* Problem requirements *
Print the data exactly as it appears, keeping every word.

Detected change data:
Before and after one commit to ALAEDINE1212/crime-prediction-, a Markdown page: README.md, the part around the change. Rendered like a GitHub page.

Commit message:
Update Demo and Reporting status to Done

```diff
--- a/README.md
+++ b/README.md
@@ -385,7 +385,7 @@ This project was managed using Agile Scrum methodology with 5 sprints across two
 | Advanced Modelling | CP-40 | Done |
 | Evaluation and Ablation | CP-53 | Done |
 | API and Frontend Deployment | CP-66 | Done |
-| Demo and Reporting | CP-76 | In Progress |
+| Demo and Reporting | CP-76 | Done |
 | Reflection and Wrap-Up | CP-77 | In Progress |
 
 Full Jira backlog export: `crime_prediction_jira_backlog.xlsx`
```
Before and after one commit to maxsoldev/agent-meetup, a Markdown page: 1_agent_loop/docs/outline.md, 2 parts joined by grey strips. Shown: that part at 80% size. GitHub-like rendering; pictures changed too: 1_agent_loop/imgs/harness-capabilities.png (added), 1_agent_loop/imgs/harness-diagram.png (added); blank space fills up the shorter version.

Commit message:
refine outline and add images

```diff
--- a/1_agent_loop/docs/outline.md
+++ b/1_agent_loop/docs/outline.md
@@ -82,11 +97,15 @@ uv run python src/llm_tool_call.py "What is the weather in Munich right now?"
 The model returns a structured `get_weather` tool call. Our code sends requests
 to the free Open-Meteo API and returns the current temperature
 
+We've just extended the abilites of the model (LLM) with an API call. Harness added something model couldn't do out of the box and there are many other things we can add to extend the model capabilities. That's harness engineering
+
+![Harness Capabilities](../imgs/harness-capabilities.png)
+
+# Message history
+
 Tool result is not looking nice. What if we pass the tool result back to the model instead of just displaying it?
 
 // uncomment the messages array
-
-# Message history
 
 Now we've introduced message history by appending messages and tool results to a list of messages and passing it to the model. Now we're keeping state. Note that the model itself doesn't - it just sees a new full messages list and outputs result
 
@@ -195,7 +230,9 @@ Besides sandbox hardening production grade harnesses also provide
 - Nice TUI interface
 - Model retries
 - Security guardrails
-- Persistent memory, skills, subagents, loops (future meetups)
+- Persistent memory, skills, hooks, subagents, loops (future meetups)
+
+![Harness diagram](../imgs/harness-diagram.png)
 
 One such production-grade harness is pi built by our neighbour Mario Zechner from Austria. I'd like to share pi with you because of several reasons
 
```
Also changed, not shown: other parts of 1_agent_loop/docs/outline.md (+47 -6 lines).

* Response to the task *
Before and after one commit to ALAEDINE1212/crime-prediction-, a Markdown page: README.md, the part around the change. Rendered like a GitHub page.

Commit message:
Update Demo and Reporting status to Done

```diff
--- a/README.md
+++ b/README.md
@@ -385,7 +385,7 @@ This project was managed using Agile Scrum methodology with 5 sprints across two
 | Advanced Modelling | CP-40 | Done |
 | Evaluation and Ablation | CP-53 | Done |
 | API and Frontend Deployment | CP-66 | Done |
-| Demo and Reporting | CP-76 | In Progress |
+| Demo and Reporting | CP-76 | Done |
 | Reflection and Wrap-Up | CP-77 | In Progress |
 
 Full Jira backlog export: `crime_prediction_jira_backlog.xlsx`
```
Before and after one commit to maxsoldev/agent-meetup, a Markdown page: 1_agent_loop/docs/outline.md, 2 parts joined by grey strips. Shown: that part at 80% size. GitHub-like rendering; pictures changed too: 1_agent_loop/imgs/harness-capabilities.png (added), 1_agent_loop/imgs/harness-diagram.png (added); blank space fills up the shorter version.

Commit message:
refine outline and add images

```diff
--- a/1_agent_loop/docs/outline.md
+++ b/1_agent_loop/docs/outline.md
@@ -82,11 +97,15 @@ uv run python src/llm_tool_call.py "What is the weather in Munich right now?"
 The model returns a structured `get_weather` tool call. Our code sends requests
 to the free Open-Meteo API and returns the current temperature
 
+We've just extended the abilites of the model (LLM) with an API call. Harness added something model couldn't do out of the box and there are many other things we can add to extend the model capabilities. That's harness engineering
+
+![Harness Capabilities](../imgs/harness-capabilities.png)
+
+# Message history
+
 Tool result is not looking nice. What if we pass the tool result back to the model instead of just displaying it?
 
 // uncomment the messages array
-
-# Message history
 
 Now we've introduced message history by appending messages and tool results to a list of messages and passing it to the model. Now we're keeping state. Note that the model itself doesn't - it just sees a new full messages list and outputs result
 
@@ -195,7 +230,9 @@ Besides sandbox hardening production grade harnesses also provide
 - Nice TUI interface
 - Model retries
 - Security guardrails
-- Persistent memory, skills, subagents, loops (future meetups)
+- Persistent memory, skills, hooks, subagents, loops (future meetups)
+
+![Harness diagram](../imgs/harness-diagram.png)
 
 One such production-grade harness is pi built by our neighbour Mario Zechner from Austria. I'd like to share pi with you because of several reasons
 
```
Also changed, not shown: other parts of 1_agent_loop/docs/outline.md (+47 -6 lines).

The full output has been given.